> What needs to be done
Which lines below include the string "changed"? Please show each one.

> Input records
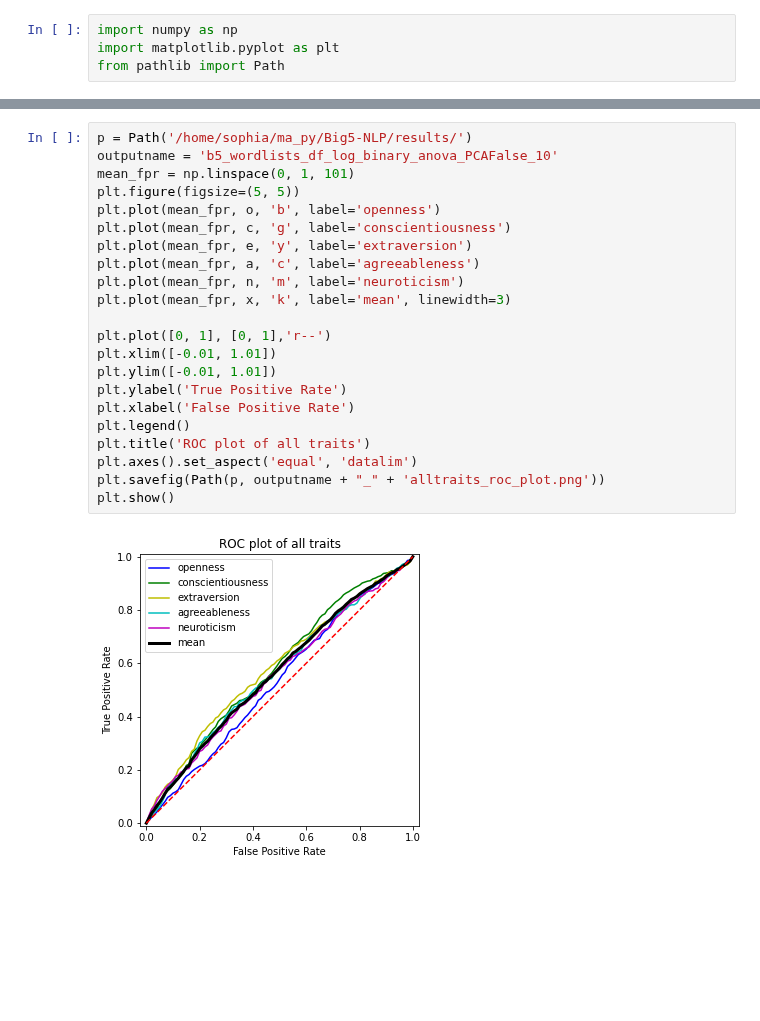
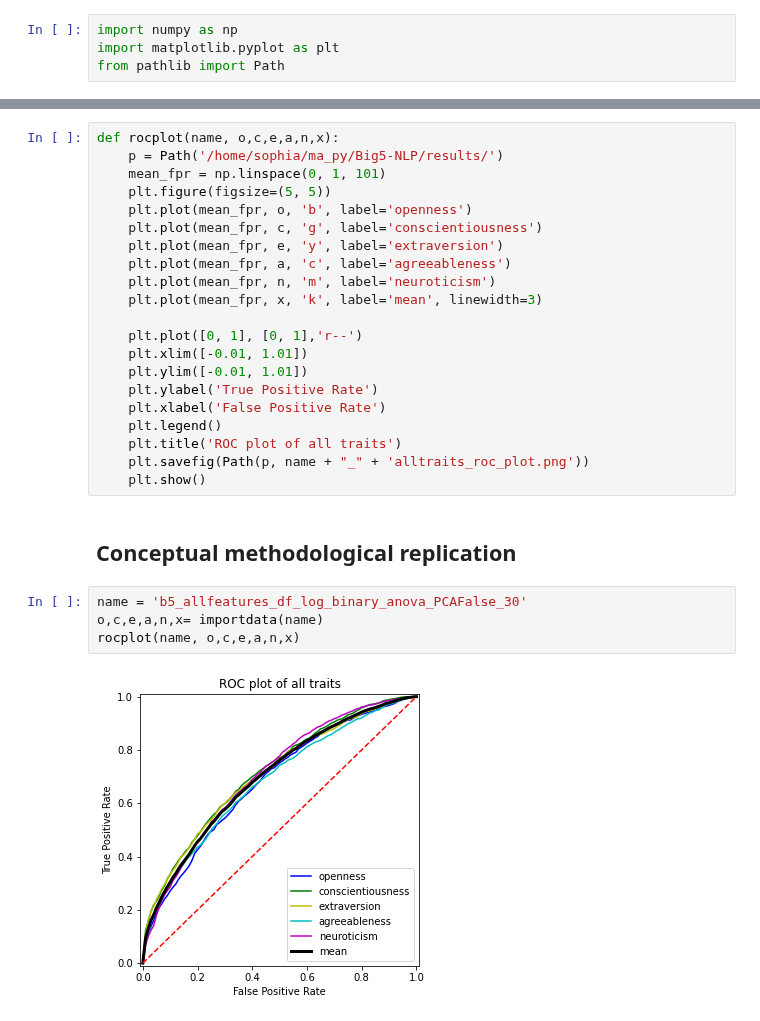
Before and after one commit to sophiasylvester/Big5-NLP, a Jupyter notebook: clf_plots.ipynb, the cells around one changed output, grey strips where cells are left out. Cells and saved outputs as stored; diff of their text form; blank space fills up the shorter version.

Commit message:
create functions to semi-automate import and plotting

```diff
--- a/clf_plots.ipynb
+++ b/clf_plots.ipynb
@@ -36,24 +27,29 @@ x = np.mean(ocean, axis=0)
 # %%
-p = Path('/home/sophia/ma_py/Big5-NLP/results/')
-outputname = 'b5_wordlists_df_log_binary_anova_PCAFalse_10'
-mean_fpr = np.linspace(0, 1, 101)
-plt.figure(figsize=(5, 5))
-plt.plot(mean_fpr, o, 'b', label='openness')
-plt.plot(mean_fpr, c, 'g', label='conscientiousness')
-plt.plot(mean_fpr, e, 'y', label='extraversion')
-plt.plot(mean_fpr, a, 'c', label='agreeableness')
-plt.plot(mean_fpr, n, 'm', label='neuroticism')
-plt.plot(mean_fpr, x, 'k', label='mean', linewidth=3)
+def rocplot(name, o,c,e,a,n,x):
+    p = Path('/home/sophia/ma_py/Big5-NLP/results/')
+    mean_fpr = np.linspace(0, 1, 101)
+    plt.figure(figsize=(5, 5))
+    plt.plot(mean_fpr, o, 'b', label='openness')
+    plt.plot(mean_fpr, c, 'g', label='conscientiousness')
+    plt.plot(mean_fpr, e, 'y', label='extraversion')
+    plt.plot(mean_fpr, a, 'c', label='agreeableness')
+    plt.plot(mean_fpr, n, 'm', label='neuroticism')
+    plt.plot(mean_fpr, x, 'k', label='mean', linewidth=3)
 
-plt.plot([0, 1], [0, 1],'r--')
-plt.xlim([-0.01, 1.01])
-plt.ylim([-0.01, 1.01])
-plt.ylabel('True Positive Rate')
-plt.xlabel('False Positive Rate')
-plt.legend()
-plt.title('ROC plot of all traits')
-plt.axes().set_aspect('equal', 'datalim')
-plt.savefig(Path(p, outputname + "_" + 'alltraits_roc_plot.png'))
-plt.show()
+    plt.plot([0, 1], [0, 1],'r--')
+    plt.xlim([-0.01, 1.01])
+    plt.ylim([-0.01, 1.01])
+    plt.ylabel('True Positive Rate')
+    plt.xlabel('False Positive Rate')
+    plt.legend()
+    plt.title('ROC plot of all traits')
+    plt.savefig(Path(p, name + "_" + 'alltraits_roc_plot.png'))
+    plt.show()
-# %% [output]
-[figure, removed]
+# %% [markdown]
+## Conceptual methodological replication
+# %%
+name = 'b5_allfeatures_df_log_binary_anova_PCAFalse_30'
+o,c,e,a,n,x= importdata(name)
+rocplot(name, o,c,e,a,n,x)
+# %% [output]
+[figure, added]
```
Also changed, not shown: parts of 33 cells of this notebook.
* * *
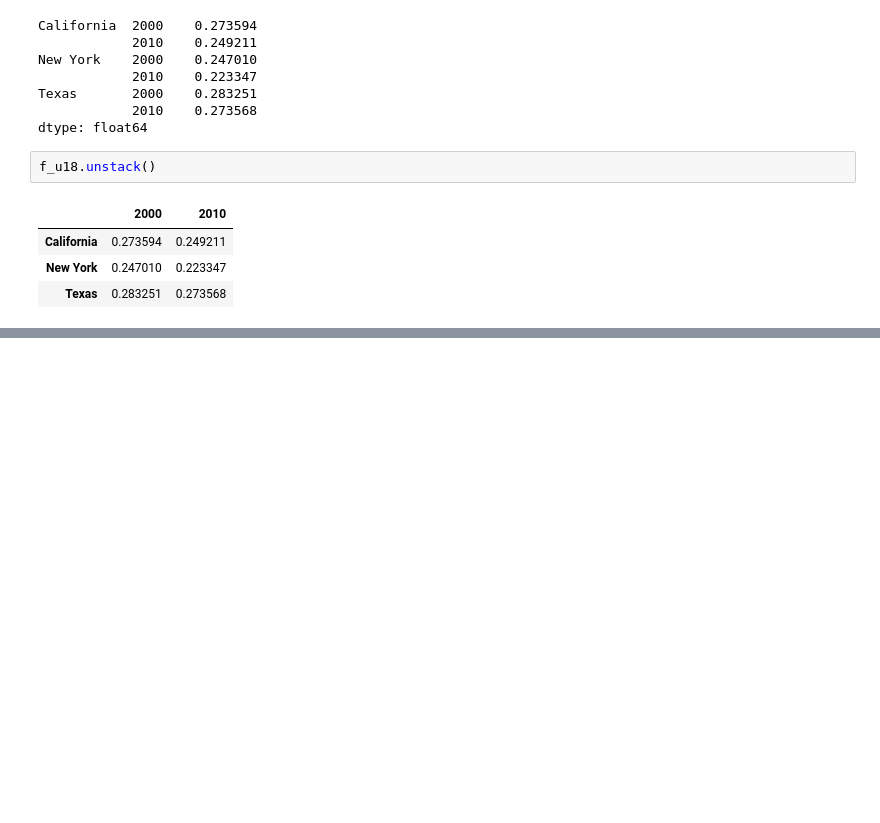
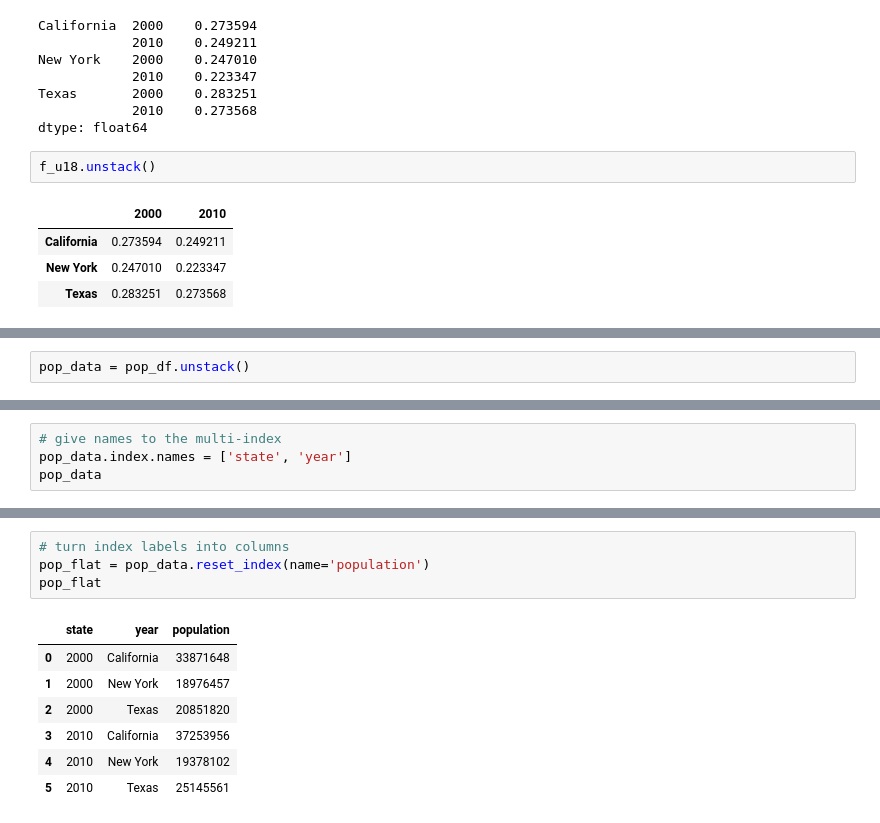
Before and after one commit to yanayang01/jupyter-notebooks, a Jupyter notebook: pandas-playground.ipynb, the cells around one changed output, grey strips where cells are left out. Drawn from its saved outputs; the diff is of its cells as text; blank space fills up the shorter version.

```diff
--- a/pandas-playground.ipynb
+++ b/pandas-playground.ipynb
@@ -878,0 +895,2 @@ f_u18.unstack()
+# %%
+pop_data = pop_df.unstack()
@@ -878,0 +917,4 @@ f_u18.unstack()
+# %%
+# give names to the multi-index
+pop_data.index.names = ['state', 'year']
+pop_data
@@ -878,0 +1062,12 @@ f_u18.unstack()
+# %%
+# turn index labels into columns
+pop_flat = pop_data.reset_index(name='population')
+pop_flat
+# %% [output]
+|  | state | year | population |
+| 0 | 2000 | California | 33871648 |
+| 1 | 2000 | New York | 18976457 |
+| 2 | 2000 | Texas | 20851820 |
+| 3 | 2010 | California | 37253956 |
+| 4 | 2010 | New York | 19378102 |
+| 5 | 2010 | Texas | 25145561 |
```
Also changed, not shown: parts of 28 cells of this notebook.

> Solved problem
Before and after one commit to sophiasylvester/Big5-NLP, a Jupyter notebook: clf_plots.ipynb, the cells around one changed output, grey strips where cells are left out. Cells and saved outputs as stored; diff of their text form; blank space fills up the shorter version.
Also changed, not shown: parts of 33 cells of this notebook.
Before and after one commit to yanayang01/jupyter-notebooks, a Jupyter notebook: pandas-playground.ipynb, the cells around one changed output, grey strips where cells are left out. Drawn from its saved outputs; the diff is of its cells as text; blank space fills up the shorter version.
Also changed, not shown: parts of 28 cells of this notebook.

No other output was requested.